Collected data entries:
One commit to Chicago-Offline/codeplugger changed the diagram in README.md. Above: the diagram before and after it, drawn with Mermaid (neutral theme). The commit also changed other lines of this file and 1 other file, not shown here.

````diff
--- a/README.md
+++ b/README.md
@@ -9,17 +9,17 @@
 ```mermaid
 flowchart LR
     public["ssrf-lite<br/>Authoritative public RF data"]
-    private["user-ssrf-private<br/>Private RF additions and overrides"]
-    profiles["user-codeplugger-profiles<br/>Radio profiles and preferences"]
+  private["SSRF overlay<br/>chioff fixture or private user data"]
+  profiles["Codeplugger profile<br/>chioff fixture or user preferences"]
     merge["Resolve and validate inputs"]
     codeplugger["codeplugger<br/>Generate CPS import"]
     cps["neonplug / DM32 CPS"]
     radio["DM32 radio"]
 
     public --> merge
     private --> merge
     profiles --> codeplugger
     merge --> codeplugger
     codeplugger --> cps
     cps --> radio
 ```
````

---

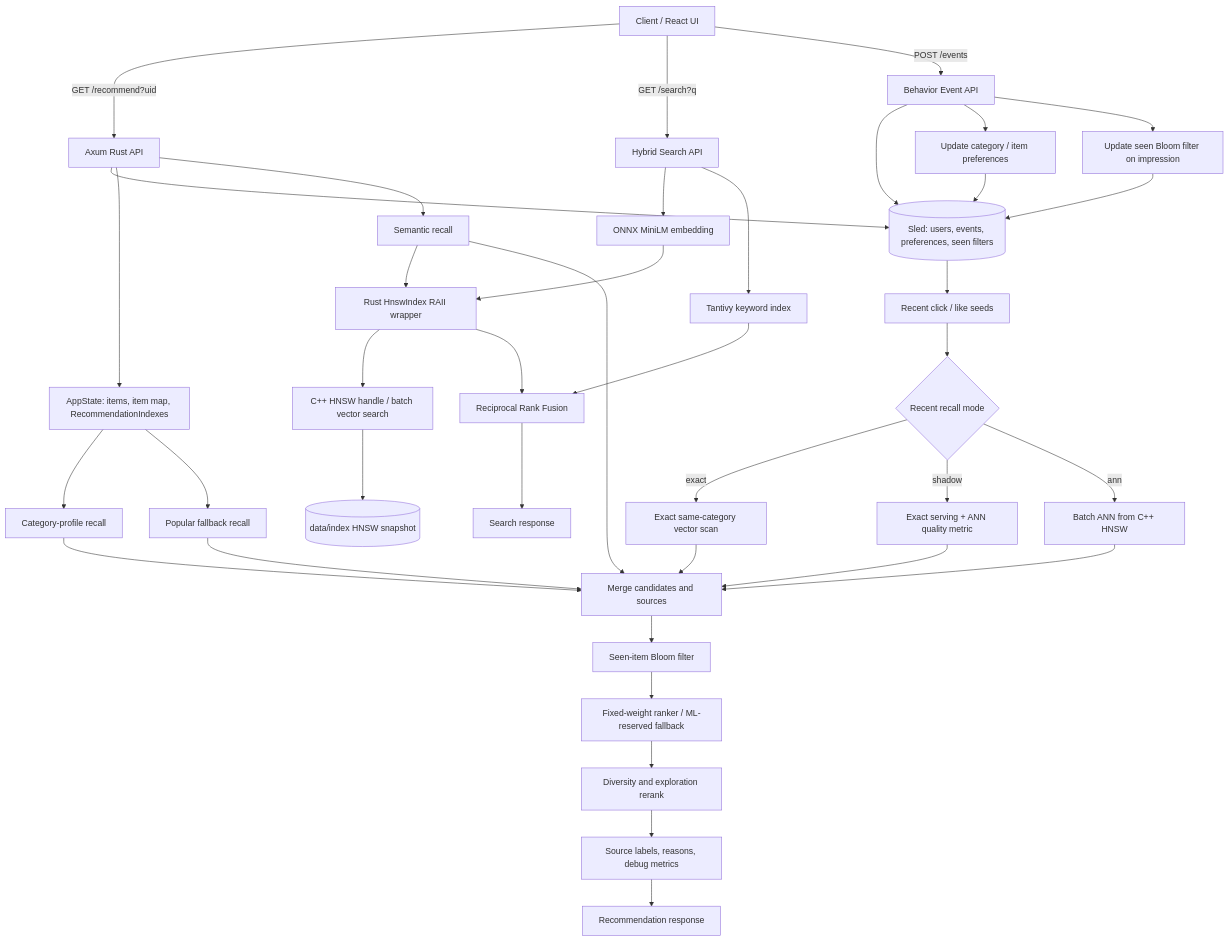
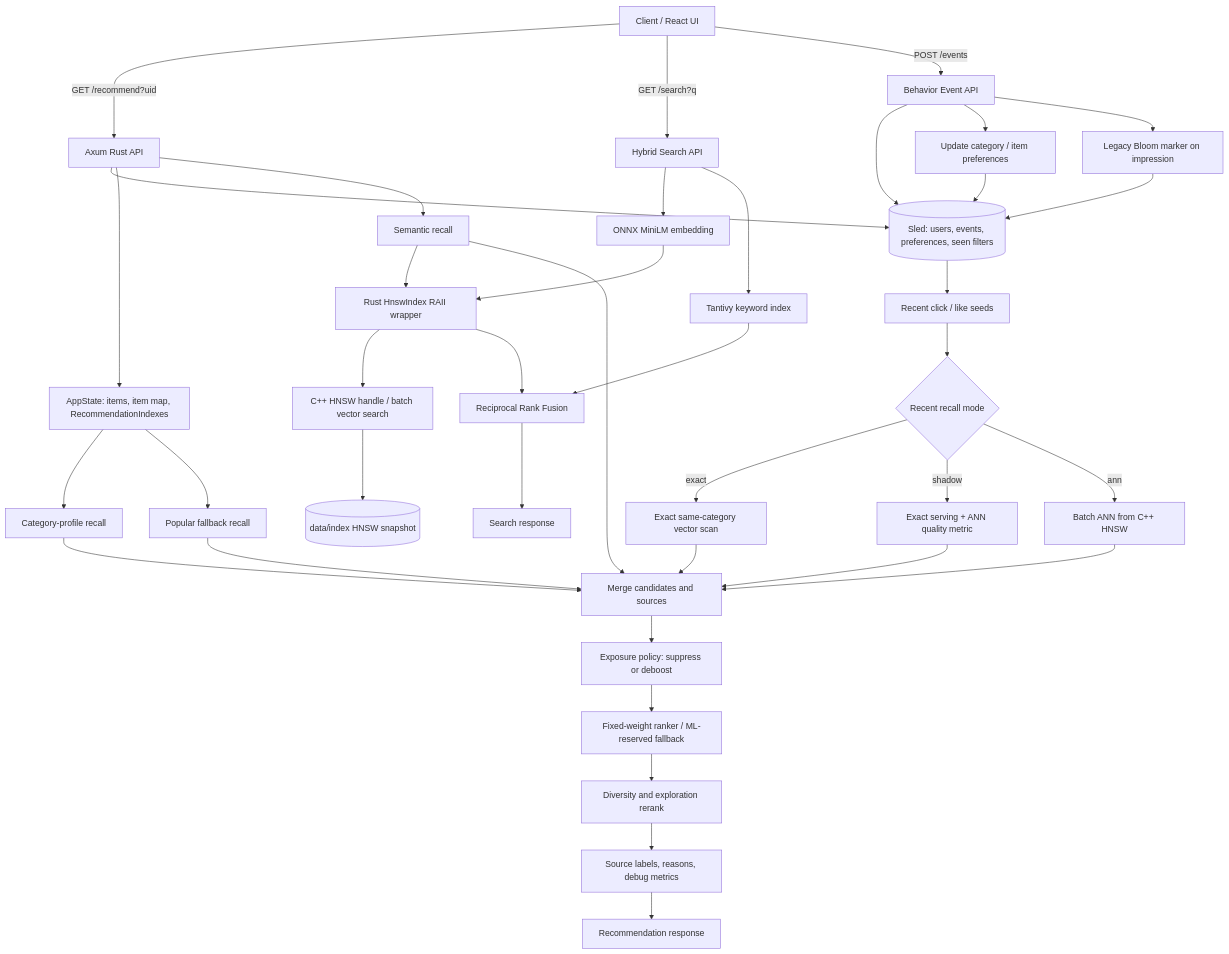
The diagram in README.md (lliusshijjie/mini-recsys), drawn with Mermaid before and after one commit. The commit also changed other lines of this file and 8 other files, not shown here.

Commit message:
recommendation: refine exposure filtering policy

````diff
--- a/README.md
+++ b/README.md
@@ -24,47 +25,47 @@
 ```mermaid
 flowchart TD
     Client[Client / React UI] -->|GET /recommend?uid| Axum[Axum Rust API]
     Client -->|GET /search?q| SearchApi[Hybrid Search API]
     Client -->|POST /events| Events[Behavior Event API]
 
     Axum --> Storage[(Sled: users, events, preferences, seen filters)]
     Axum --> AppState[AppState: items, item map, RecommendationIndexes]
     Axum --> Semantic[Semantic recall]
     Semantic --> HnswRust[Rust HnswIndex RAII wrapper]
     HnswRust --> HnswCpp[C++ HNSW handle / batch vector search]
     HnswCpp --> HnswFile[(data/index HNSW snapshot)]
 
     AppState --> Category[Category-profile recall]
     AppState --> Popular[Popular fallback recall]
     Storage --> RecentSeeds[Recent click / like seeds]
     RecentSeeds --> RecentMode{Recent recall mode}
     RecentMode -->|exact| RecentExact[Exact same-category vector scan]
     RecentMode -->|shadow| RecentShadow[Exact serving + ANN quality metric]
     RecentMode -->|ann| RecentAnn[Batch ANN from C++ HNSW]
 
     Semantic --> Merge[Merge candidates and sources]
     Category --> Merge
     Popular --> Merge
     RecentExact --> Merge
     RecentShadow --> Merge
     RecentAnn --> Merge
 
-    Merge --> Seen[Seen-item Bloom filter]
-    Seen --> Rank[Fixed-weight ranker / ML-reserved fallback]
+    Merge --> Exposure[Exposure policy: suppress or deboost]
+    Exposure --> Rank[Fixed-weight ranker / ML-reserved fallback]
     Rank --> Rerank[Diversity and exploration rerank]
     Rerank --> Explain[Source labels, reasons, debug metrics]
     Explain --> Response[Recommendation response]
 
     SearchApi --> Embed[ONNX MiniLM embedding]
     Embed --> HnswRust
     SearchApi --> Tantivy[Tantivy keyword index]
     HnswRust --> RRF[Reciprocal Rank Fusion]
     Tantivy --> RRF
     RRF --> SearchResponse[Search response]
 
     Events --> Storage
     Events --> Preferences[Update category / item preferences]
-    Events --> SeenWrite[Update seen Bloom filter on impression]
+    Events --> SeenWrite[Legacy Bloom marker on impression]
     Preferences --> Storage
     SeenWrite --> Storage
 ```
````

EXERCISE DIRECTIONS: Each line of the records that contains the string "Storage" must be copied.

EXPECTED ANSWER:
     Axum --> Storage[(Sled: users, events, preferences, seen filters)]
     Storage --> RecentSeeds[Recent click / like seeds]
     Events --> Storage
     Preferences --> Storage
     SeenWrite --> Storage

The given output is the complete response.